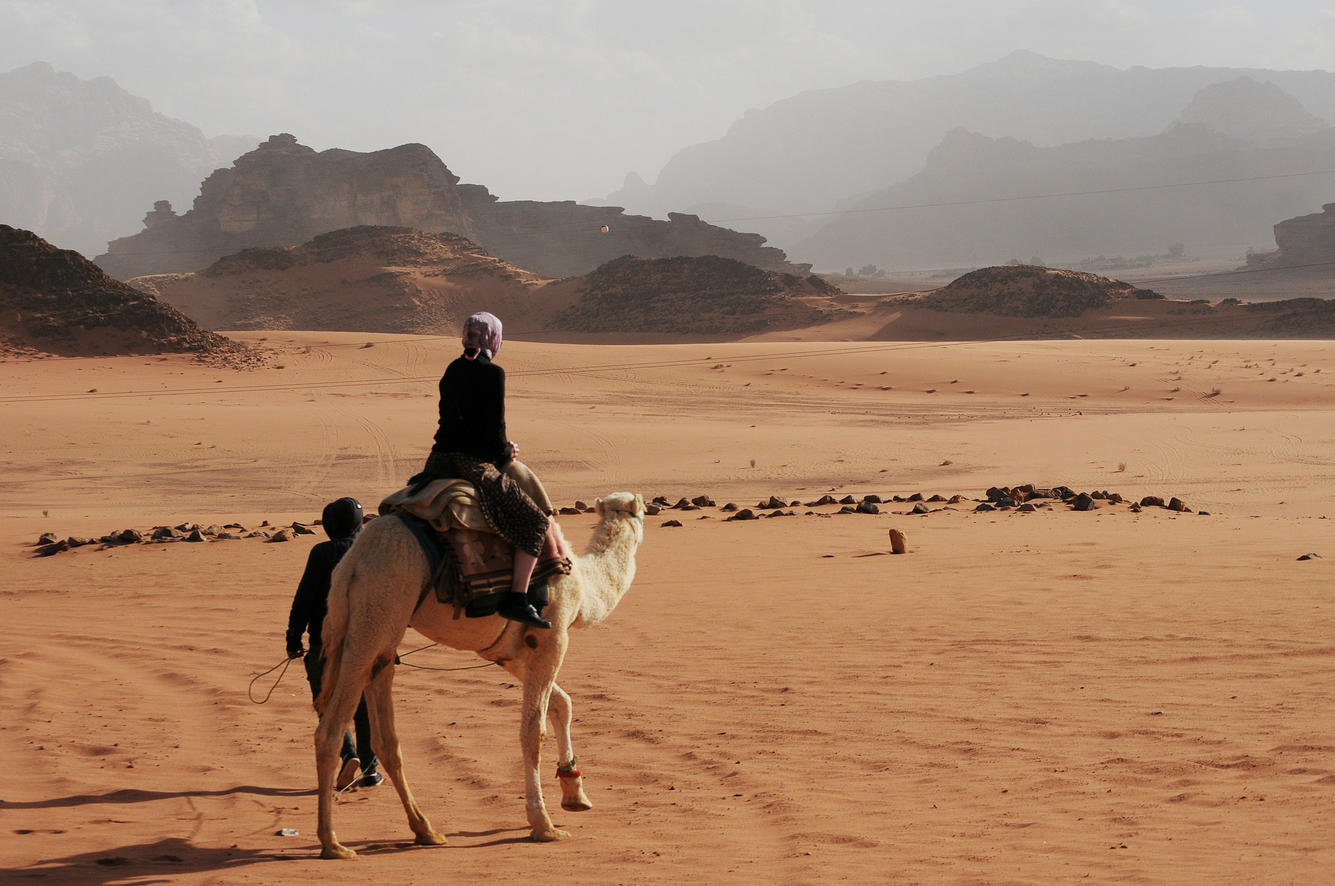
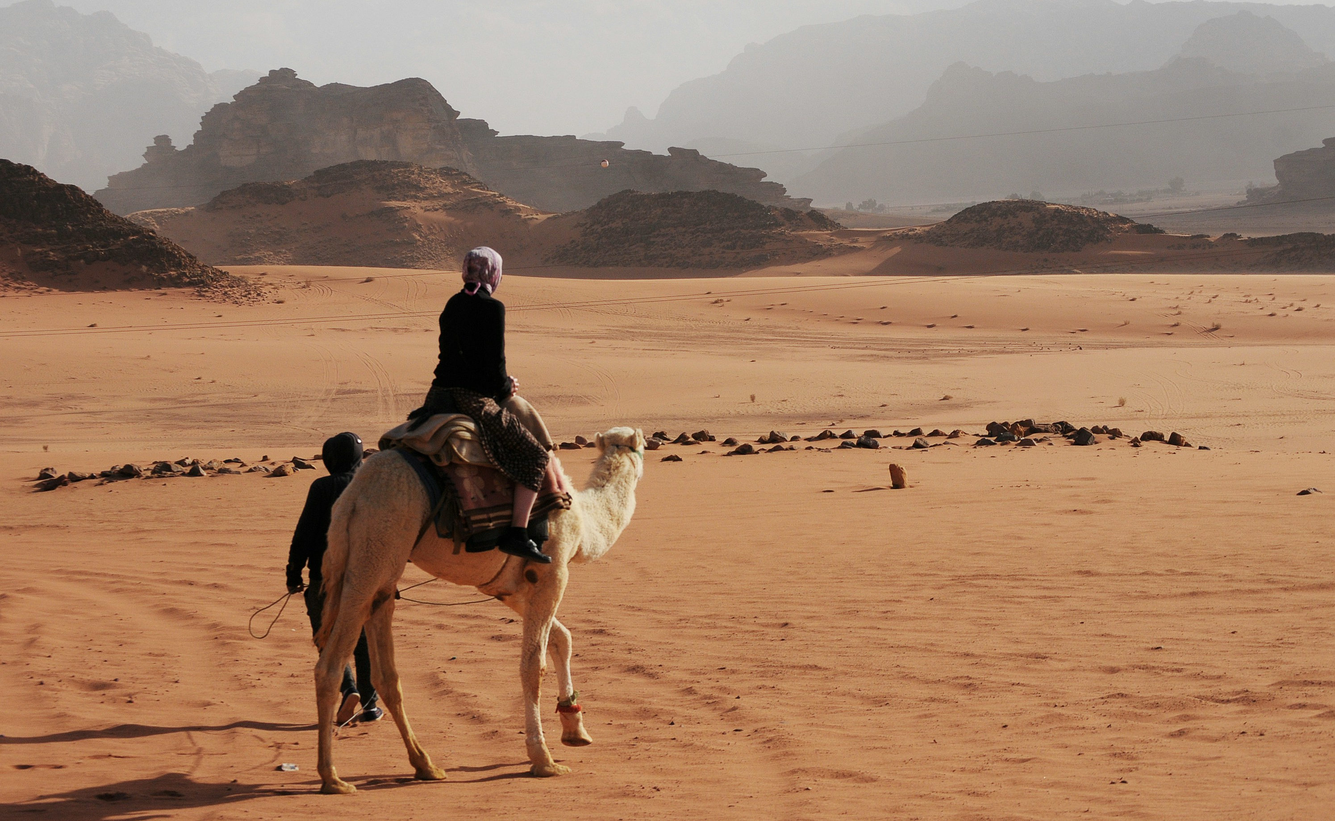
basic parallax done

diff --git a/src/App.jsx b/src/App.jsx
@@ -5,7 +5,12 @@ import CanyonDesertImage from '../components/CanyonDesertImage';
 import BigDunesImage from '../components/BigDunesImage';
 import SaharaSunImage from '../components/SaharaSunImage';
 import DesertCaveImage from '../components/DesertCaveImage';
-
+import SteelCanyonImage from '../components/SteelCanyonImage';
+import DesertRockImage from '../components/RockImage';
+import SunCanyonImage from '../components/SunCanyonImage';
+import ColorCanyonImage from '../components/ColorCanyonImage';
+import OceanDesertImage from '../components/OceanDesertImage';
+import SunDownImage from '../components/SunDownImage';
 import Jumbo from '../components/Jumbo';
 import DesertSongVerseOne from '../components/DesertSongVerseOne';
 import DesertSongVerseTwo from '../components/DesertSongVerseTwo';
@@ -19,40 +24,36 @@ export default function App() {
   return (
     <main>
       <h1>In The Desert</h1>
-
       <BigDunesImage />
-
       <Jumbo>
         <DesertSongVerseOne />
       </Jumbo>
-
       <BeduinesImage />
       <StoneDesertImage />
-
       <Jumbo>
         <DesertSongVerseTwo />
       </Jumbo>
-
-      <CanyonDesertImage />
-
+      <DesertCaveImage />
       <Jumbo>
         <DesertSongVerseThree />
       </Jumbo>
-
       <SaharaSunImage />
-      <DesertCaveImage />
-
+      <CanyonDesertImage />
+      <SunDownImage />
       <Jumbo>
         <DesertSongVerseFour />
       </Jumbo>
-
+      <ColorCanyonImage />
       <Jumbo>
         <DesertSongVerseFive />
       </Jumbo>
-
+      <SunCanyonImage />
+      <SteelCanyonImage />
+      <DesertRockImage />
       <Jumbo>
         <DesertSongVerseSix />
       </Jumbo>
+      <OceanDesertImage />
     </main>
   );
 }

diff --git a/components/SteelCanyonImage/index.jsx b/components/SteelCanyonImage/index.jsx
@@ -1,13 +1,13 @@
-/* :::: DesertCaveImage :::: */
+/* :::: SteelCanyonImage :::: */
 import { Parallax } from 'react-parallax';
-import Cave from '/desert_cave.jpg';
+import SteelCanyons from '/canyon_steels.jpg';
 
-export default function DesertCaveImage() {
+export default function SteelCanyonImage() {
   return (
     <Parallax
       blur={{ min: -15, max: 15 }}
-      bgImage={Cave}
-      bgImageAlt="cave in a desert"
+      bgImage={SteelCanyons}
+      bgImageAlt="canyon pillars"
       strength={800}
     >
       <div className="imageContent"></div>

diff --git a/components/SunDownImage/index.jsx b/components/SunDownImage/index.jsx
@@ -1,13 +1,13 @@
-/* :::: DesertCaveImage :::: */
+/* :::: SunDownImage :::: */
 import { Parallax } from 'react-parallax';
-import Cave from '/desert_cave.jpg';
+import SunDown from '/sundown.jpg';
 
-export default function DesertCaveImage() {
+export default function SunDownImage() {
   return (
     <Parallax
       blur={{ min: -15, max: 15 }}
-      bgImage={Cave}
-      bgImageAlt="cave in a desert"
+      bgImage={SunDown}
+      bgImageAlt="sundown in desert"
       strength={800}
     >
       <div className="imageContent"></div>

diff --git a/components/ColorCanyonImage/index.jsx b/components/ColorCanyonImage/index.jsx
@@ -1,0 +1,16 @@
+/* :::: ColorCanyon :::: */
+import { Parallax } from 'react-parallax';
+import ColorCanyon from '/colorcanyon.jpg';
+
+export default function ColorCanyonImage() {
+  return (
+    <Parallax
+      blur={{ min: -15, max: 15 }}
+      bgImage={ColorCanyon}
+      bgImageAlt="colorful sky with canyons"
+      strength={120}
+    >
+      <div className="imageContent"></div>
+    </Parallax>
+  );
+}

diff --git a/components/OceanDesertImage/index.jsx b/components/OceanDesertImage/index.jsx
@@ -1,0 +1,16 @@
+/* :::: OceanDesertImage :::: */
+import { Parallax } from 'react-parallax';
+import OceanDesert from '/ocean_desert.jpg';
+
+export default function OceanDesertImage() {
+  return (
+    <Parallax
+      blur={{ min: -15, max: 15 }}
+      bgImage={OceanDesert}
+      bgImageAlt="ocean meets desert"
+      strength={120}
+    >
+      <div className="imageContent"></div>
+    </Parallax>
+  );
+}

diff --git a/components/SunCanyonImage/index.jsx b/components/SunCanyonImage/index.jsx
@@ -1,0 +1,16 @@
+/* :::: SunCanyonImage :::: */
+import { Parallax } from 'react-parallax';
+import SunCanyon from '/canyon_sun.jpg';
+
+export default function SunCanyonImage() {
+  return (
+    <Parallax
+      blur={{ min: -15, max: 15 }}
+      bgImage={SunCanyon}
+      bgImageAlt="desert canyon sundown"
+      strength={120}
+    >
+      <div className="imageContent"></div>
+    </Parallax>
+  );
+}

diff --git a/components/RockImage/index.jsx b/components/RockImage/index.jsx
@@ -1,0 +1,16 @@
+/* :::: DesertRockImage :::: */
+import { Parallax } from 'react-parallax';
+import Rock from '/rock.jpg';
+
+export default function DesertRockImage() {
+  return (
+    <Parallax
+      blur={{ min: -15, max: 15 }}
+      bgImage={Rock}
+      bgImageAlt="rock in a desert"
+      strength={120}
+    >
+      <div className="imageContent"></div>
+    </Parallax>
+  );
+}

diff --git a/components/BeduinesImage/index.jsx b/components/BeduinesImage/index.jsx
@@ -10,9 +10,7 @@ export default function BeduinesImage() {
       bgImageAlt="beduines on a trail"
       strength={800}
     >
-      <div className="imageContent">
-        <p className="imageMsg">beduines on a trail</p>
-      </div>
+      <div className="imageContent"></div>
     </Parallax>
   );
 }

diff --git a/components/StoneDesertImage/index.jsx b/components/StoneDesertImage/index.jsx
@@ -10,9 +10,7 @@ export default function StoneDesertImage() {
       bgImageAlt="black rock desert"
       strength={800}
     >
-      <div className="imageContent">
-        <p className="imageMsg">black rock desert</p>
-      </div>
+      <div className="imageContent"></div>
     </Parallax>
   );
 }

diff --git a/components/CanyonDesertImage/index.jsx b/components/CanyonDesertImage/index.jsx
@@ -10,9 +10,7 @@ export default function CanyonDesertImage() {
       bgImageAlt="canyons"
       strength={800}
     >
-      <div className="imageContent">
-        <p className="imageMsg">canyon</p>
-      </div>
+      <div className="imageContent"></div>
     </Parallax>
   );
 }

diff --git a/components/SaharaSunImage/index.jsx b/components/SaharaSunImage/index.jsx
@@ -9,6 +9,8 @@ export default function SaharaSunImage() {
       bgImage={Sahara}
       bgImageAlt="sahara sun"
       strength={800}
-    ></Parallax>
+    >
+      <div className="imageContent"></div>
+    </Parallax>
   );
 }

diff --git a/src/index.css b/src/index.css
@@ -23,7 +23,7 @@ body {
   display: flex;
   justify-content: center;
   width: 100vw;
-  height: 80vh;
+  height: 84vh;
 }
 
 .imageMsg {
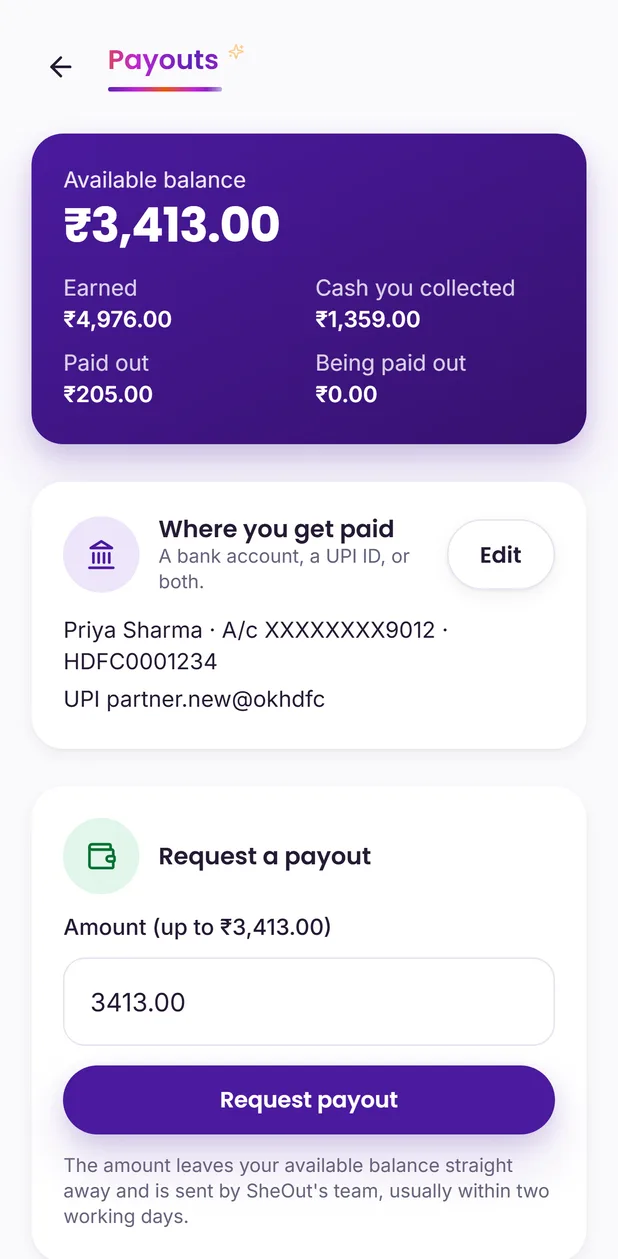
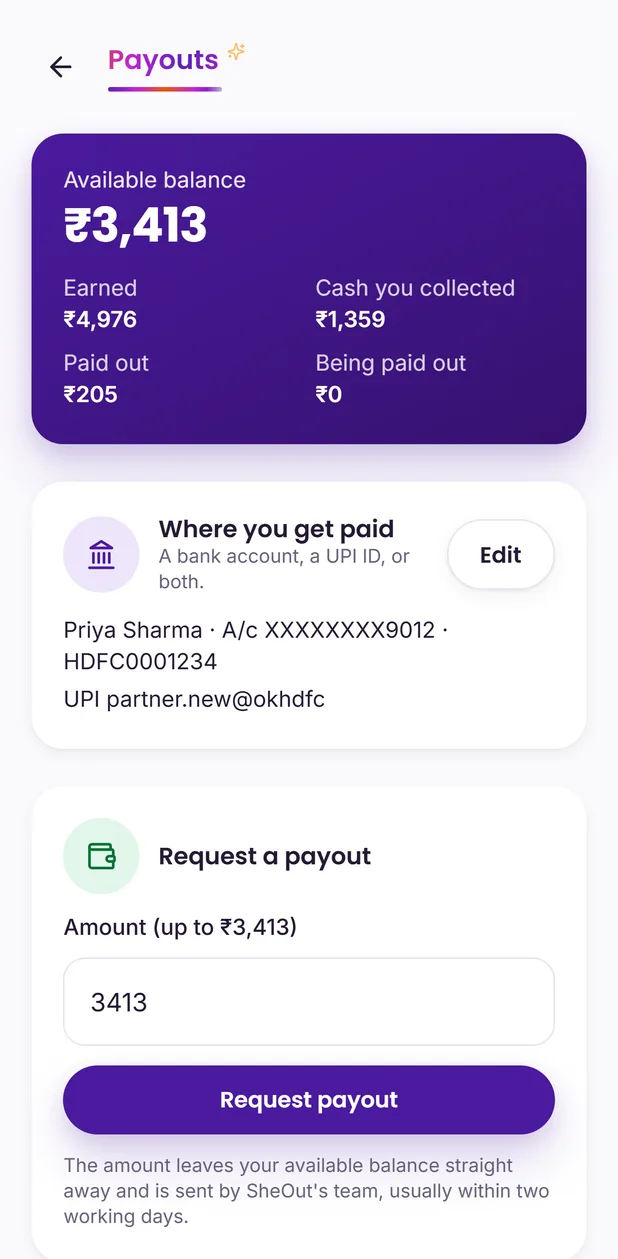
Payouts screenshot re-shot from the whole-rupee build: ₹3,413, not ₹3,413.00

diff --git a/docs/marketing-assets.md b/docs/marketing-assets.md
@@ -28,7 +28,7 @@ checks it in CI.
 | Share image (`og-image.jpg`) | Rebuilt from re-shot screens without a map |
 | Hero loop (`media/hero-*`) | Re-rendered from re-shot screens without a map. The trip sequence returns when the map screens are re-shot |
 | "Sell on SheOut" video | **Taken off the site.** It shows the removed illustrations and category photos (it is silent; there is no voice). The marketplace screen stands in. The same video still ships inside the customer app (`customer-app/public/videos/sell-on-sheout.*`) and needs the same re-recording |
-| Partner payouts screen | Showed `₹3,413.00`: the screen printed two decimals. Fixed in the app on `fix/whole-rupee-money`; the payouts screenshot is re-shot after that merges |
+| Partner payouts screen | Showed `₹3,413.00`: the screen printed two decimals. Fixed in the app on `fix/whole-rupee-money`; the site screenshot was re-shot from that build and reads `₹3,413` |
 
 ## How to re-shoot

::::::::

*Task to complete*
Search the entries above for the string "imageMsg". Copy each line that holds it.

*Answer*
-        <p className="imageMsg">beduines on a trail</p>
-        <p className="imageMsg">black rock desert</p>
-        <p className="imageMsg">canyon</p>
 .imageMsg {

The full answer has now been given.